August has sometimes been a tough month for markets, such as was the case in August 1997. The late summer of 2019 is shaping up to be a tough one for some investors.
Financial markets aren't peaceful this August. Some of the "fear gauges" were shining amber or red yesterday because of how investors have become alarmed about deteriorating West-China relations, the closure of Hong Kong airport because of protests and volatile Argentinian politics.
Hong Kong's airport cancelled all flights yesterday. Protests, now in their ninth week, have erupted in the jurisdiction over a proposed (now suspended) extradition law that raises questions over whether Hong Kong's remaining legal autonomy is a dead letter. At the same time, US-China trade protectionism has ratcheted upwards, raising worries this will cool global economic growth. A week ago the US Federal Reserve trimmed official interest rates, seen as an "insurance" move.
On Sunday, centre-right Argentinian president Mauricio Macri, whom investors favoured, did worse than expected in elections, putting doubts over whether he will retain office in October. The peso slumped and Argentina's stock market slumped.
Gold rose up above $1,500 per ounce yesterday and bids for the yellow metal are a classic "safe haven" play. US Treasuries were bid up, squeezing yields.

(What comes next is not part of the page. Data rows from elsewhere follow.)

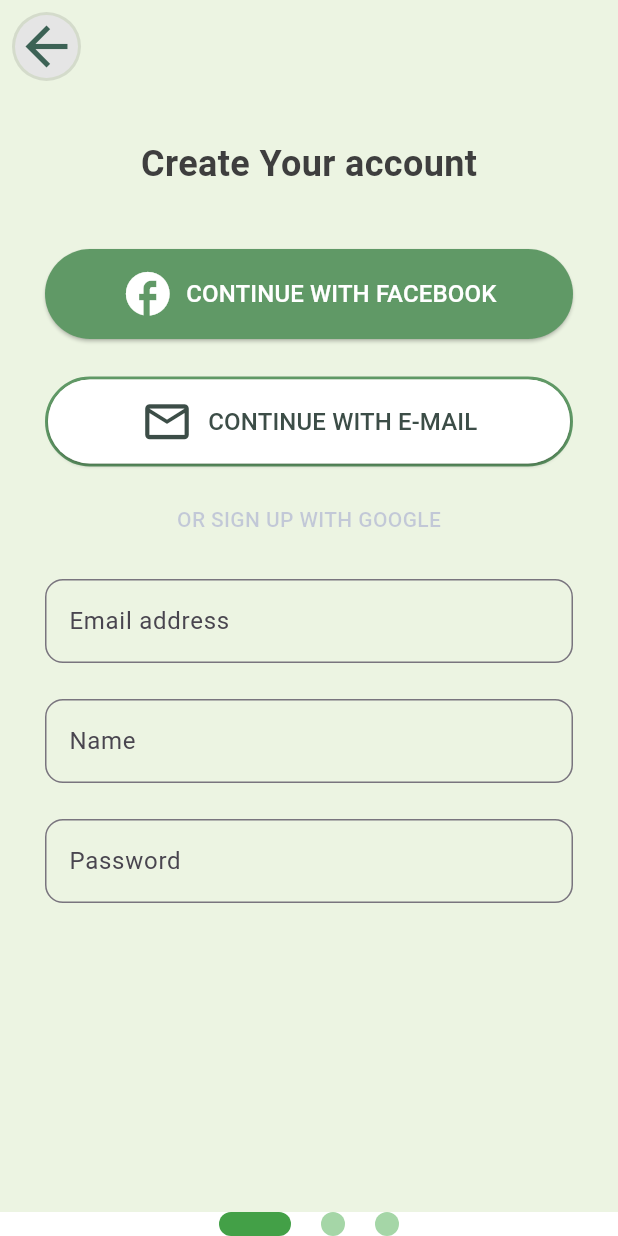
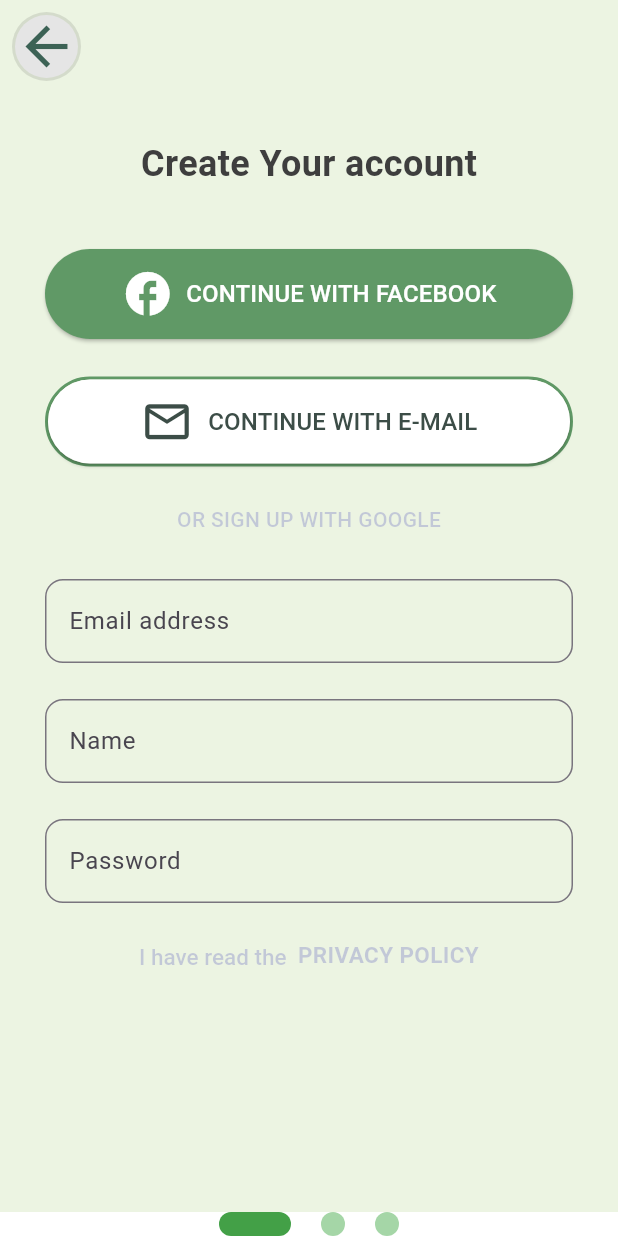
Before and after one commit to chima6985/Test_app, a Flutter app: the screen it shows after launch, swiped to page 4, on a phone screen of 412 x 824 dp. Run offline on Flutter 3.47's test engine with Material 3 defaults, Android fonts, the phone set to English and light mode, and no system bars; drawn by our look-alikes of smooth_page_indicator.

Commit message:
finalizing my sinup screen

```diff
--- a/lib/screens/onboard_screen2.dart
+++ b/lib/screens/onboard_screen2.dart
@@ -44,7 +44,7 @@ class OnboardScreen2 extends StatelessWidget {
                 ),
                 onPressed: () {},
                 child: Text(
-                  'SIGN IN',
+                  'SIGN UP',
                   style: TextStyle(
                     color: Color(0XFFFFFFFF),
                     fontSize: 16,
--- a/lib/screens/signup_screen.dart
+++ b/lib/screens/signup_screen.dart
@@ -1,4 +1,5 @@
 import 'package:flutter/material.dart';
+import 'package:test_application/screens/landing_page.dart';
 
 class SignupScreen extends StatelessWidget {
   SignupScreen({super.key});
@@ -148,6 +149,7 @@ class SignupScreen extends StatelessWidget {
                       height: 60,
                       width: 352,
                       child: TextField(
+                        keyboardType: TextInputType.emailAddress,
                         decoration: InputDecoration(
                           hintText: 'Email address',
                           border: OutlineInputBorder(
@@ -191,6 +193,32 @@ class SignupScreen extends StatelessWidget {
                       ),
                     ),
                   ),
+                  SizedBox(height: 20),
+                  Center(
+                    child: RichText(
+                      text: TextSpan(
+                        text: 'I have read the  ',
+                        style: TextStyle(
+                          color: Color(0XFF3E3E3EB5),
+                          fontSize: 15,
+                          fontWeight: FontWeight.w500,
+                        ),
+                        children: [
+                          WidgetSpan(child: GestureDetector(
+                            onTap: () {
+                              Navigator.push(context,
+                              MaterialPageRoute(builder: (context) => LandingPage(),),);
+                            },
+                            child: Text('PRIVACY POLICY', style: TextStyle(
+                              color: Color(0XFF3E3E3EB5),
+                              fontSize: 15,
+                              fontWeight: FontWeight.w700
+                            ),),
+                          ),)
+                        ]
+                      ),
+                    ),
+                  ),
                 ],
               ),
             ),
```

US and European equity markets were both in negative territory.
A long slumber
In such an environment, there's a risk that Europe - and some other regions - could languish under the same anaemic yields on bonds that bedevilled Japan for more than two decades, argued Paul Brain, head of fixed income at Newton Investment Management, an affiliate of BNY Mellon Investment Management, said.
“Lower cash rates from central banks in the absence of inflation will lead to lower bond yields. The market will anticipate central bank moves, which allows yield curves to temporarily trade through current cash rates. Hidden behind these strange shapes in yield curves is the belief that further cuts in rates are not going to help turn economic growth around and not unlikely to cause inflation. Central banks generally move at a slower pace than market expectations and there is usually a period when the reality of the central bank meeting schedule pushes yields back up.

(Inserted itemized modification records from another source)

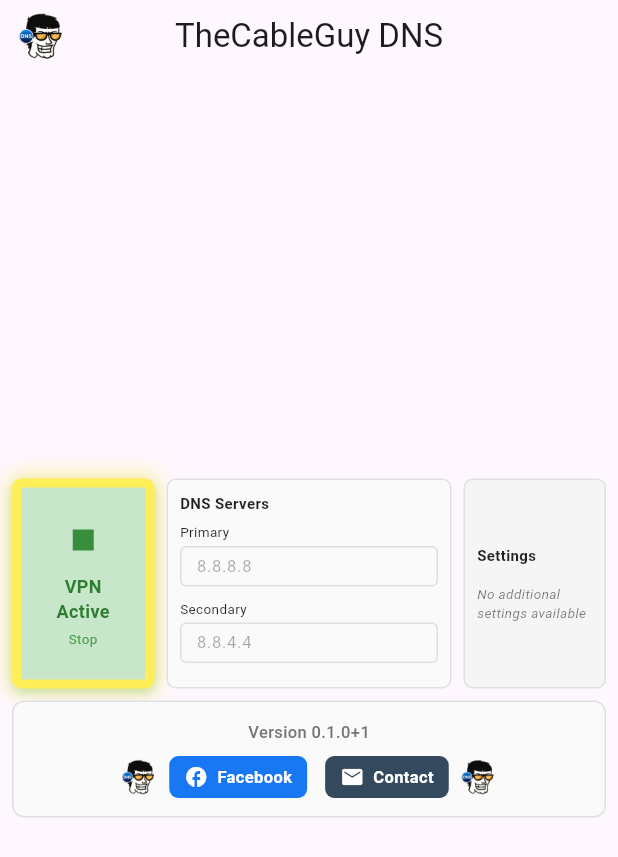
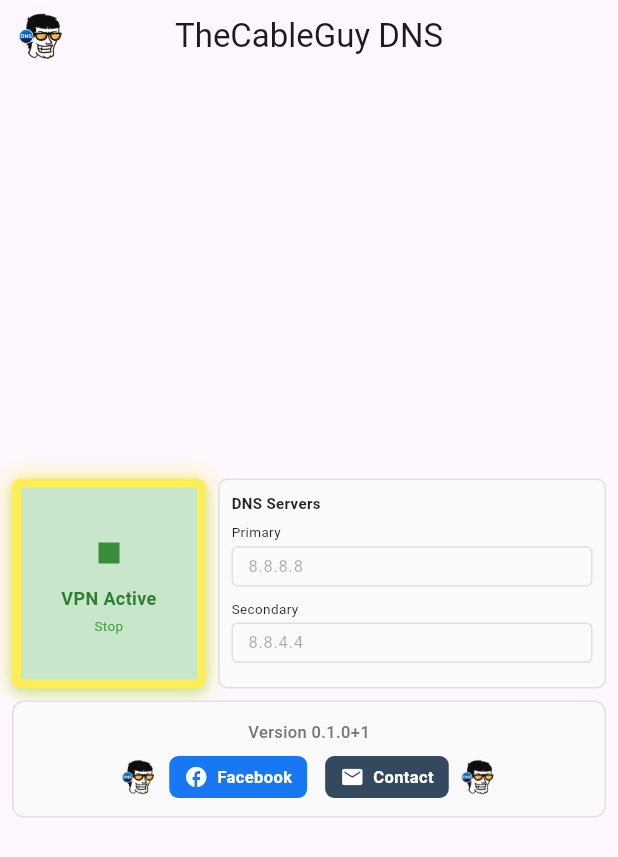
Before and after one commit to thecableguy-qc/dns-changer, a Flutter app: the screen it shows after launch, after a tap on "VPN Inactive", on a phone screen of 412 x 824 dp. Shown: the top 857 px of the screen. Run offline on Flutter 3.47's test engine with Material 3 defaults, Android fonts, the phone set to English and light mode, and no system bars; our stand-ins replace package_info_plus, shared_preferences; network calls fail.

Commit message:
Remove settings

```diff
--- a/lib/main.dart
+++ b/lib/main.dart
@@ -743,7 +743,7 @@ class _HomeScreenState extends State<HomeScreen> with WidgetsBindingObserver {
               child: Column(
                 mainAxisAlignment: MainAxisAlignment.start,
                 children: [
-                  // Main Control, DNS, and Settings Section - Three column layout
+                  // Main Control, DNS Section - Two column layout
                   Row(
                     crossAxisAlignment: CrossAxisAlignment.start,
                     children: [
@@ -824,7 +824,7 @@ class _HomeScreenState extends State<HomeScreen> with WidgetsBindingObserver {
 
                       SizedBox(width: isTV ? 12 : (isCompact ? 6 : 8)),
 
-                      // Middle - DNS Input Fields
+                      // Right - DNS Input Fields (expanded to take more space)
                       Expanded(
                         flex: 2,
                         child: Container(
@@ -885,52 +885,6 @@ class _HomeScreenState extends State<HomeScreen> with WidgetsBindingObserver {
                                 enabled: !_isVpnActive,
                                 isTV: isTV,
                                 isCompact: isCompact,
-                              ),
-                            ],
-                          ),
-                        ),
-                      ),
-
-                      SizedBox(width: isTV ? 12 : (isCompact ? 6 : 8)),
-
-                      // Right side - Settings Section
-                      Expanded(
-                        flex: 1,
-                        child: Container(
-                          height: isTV ? 160 : (isCompact ? 120 : 140), // Fixed height for all sections
-                          padding: EdgeInsets.all(isTV ? 12 : (isCompact ? 6 : 8)),
-                          decoration: BoxDecoration(
-                            color: isTV ? Colors.grey.shade900 : Colors.grey.shade100,
-                            borderRadius: BorderRadius.circular(isTV ? 8 : 6),
-                            border: Border.all(
-                              color: isTV ? Colors.grey.shade700 : Colors.grey.shade300,
-                              width: 1,
-                            ),
-                          ),
-                          child: Column(
-                            crossAxisAlignment: CrossAxisAlignment.start,
-                            mainAxisAlignment: MainAxisAlignment.center,
-                            children: [
-                              Text(
-                                AppLocalizations.of(context)!.settings,
-                                style: TextStyle(
-                                  fontSize: isTV ? 12 : (isCompact ? 9 : 10),
-                                  fontWeight: FontWeight.w600,
-                                  color: isTV ? Colors.white70 : Colors.black87,
-                                ),
-                              ),
-                              SizedBox(height: isTV ? 16 : (isCompact ? 8 : 12)),
-
-                              // Settings section is now empty but preserved for future use
-                              Center(
-                                child: Text(
-                                  'No additional settings available',
-                                  style: TextStyle(
-                                    fontSize: isTV ? 10 : (isCompact ? 8 : 9),
-                                    color: isTV ? Colors.white54 : Colors.black54,
-                                    fontStyle: FontStyle.italic,
-                                  ),
-                                ),
                               ),
                             ],
                           ),
```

“Longer term, once monetary policy is exhausted, governments will focus on boosting fiscal spending. Unlike the monetary policy tool, fiscal policy takes longer to put in place and comes in various shapes and sizes. Until there is coherent plan there will continue to be a focus on manufacturing over-capacity, which is fuelling the trade disputes and having a long-term deflation effect," Brain said.